Available data START
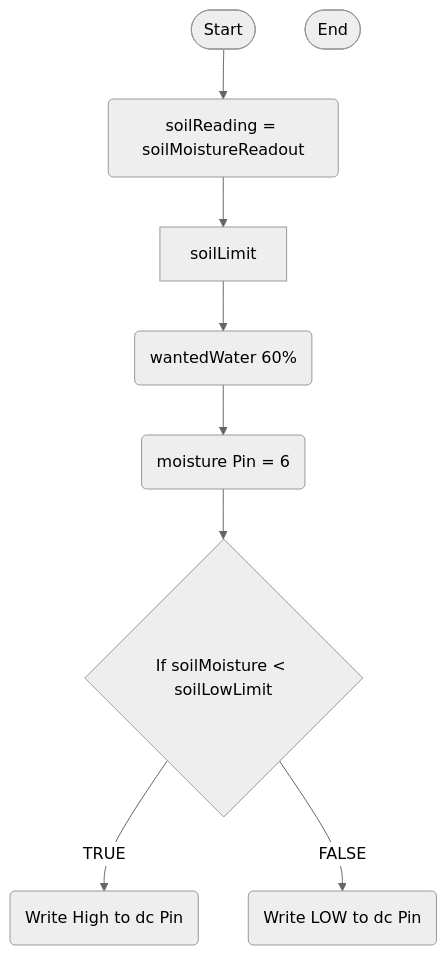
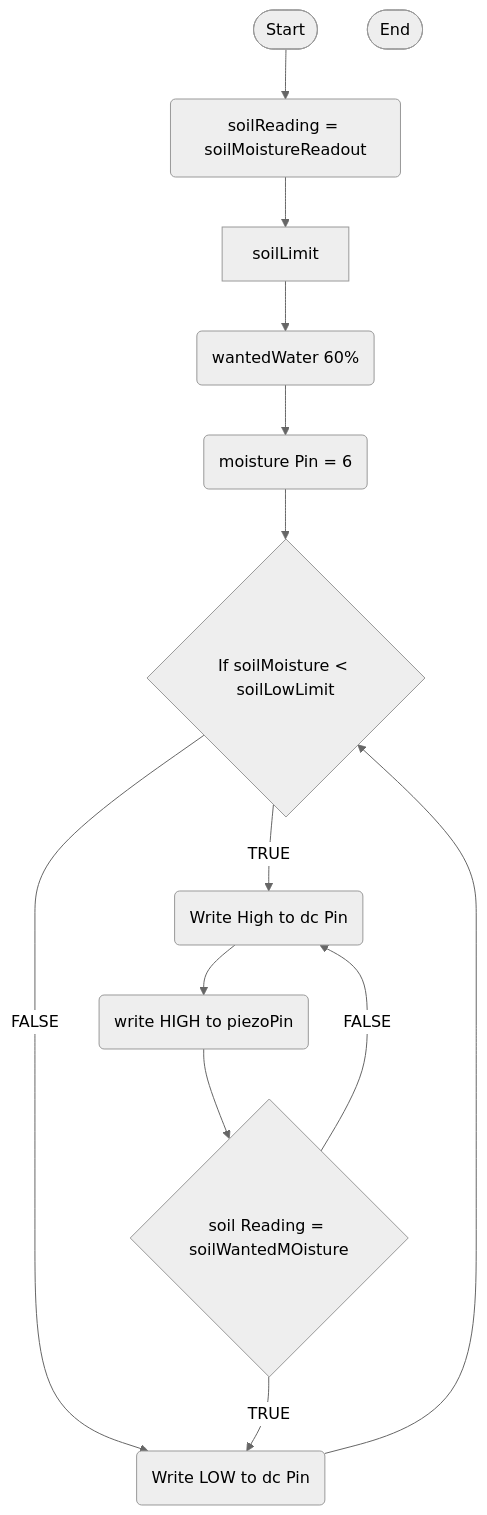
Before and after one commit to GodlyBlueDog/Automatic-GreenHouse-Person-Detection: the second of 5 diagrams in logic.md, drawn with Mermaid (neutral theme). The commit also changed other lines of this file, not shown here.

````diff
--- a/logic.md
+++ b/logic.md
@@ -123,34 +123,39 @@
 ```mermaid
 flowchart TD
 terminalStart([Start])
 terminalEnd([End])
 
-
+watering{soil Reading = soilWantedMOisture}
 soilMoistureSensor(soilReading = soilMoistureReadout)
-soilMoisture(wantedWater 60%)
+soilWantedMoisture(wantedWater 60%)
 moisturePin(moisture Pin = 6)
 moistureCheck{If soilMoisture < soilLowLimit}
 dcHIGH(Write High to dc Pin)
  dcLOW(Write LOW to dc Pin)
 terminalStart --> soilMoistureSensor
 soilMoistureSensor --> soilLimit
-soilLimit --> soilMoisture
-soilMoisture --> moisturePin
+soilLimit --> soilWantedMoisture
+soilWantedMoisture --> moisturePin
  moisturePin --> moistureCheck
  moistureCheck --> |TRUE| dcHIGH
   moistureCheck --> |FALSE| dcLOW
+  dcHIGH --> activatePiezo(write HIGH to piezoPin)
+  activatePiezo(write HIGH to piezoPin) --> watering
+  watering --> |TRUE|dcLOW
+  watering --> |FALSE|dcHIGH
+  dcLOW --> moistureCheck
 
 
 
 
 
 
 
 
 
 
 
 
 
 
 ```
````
Available data END
Available data START
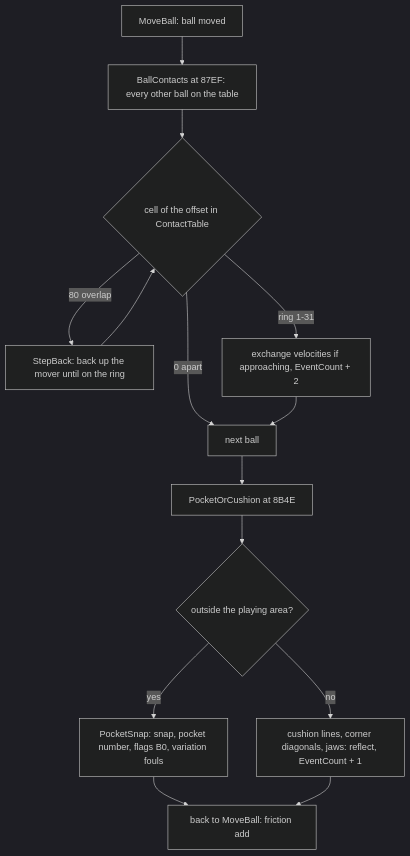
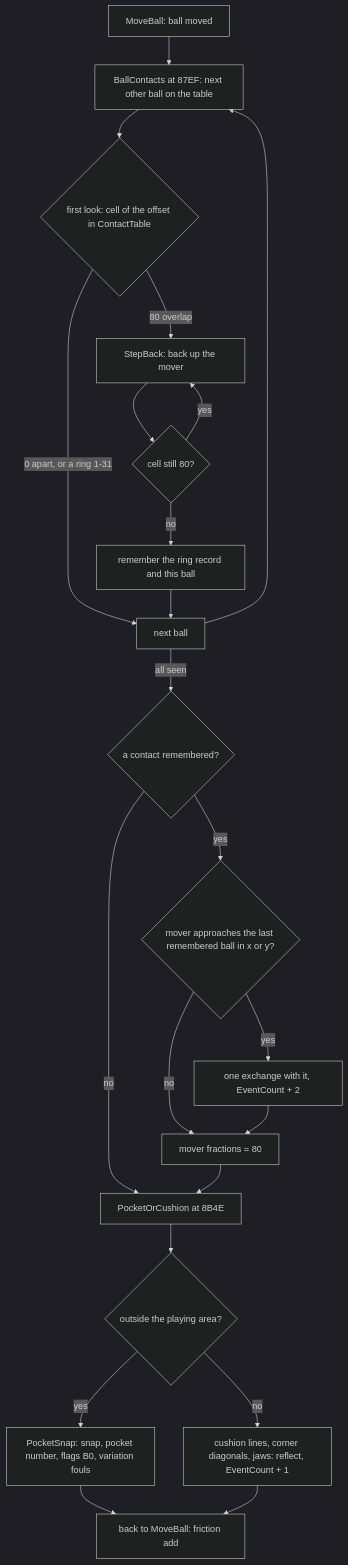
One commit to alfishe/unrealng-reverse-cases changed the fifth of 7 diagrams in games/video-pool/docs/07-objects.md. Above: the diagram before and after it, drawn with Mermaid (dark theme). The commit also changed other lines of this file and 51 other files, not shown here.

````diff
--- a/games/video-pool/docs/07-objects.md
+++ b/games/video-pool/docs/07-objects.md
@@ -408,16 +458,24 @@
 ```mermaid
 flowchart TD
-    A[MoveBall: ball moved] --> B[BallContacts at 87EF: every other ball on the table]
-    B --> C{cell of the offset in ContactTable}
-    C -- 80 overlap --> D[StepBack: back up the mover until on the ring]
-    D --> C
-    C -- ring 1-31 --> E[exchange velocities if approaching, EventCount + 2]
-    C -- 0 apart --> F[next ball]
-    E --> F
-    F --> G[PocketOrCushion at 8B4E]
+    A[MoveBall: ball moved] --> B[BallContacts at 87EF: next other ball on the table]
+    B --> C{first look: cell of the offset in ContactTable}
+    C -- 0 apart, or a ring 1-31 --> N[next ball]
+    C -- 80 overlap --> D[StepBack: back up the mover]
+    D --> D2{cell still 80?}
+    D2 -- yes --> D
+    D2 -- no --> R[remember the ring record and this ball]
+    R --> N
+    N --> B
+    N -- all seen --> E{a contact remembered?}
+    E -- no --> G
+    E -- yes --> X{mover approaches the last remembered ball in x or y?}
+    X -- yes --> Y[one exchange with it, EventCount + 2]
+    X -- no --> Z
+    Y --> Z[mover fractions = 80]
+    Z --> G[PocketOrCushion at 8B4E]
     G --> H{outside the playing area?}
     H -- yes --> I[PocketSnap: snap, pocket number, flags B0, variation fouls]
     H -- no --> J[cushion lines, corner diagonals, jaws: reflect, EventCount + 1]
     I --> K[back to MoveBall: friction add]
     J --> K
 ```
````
Available data END
▸ **Assignment**
Where a line above holds the word "EventCount", copy it.

▸ **Reply**
-    C -- ring 1-31 --> E[exchange velocities if approaching, EventCount + 2]
+    X -- yes --> Y[one exchange with it, EventCount + 2]
     H -- no --> J[cushion lines, corner diagonals, jaws: reflect, EventCount + 1]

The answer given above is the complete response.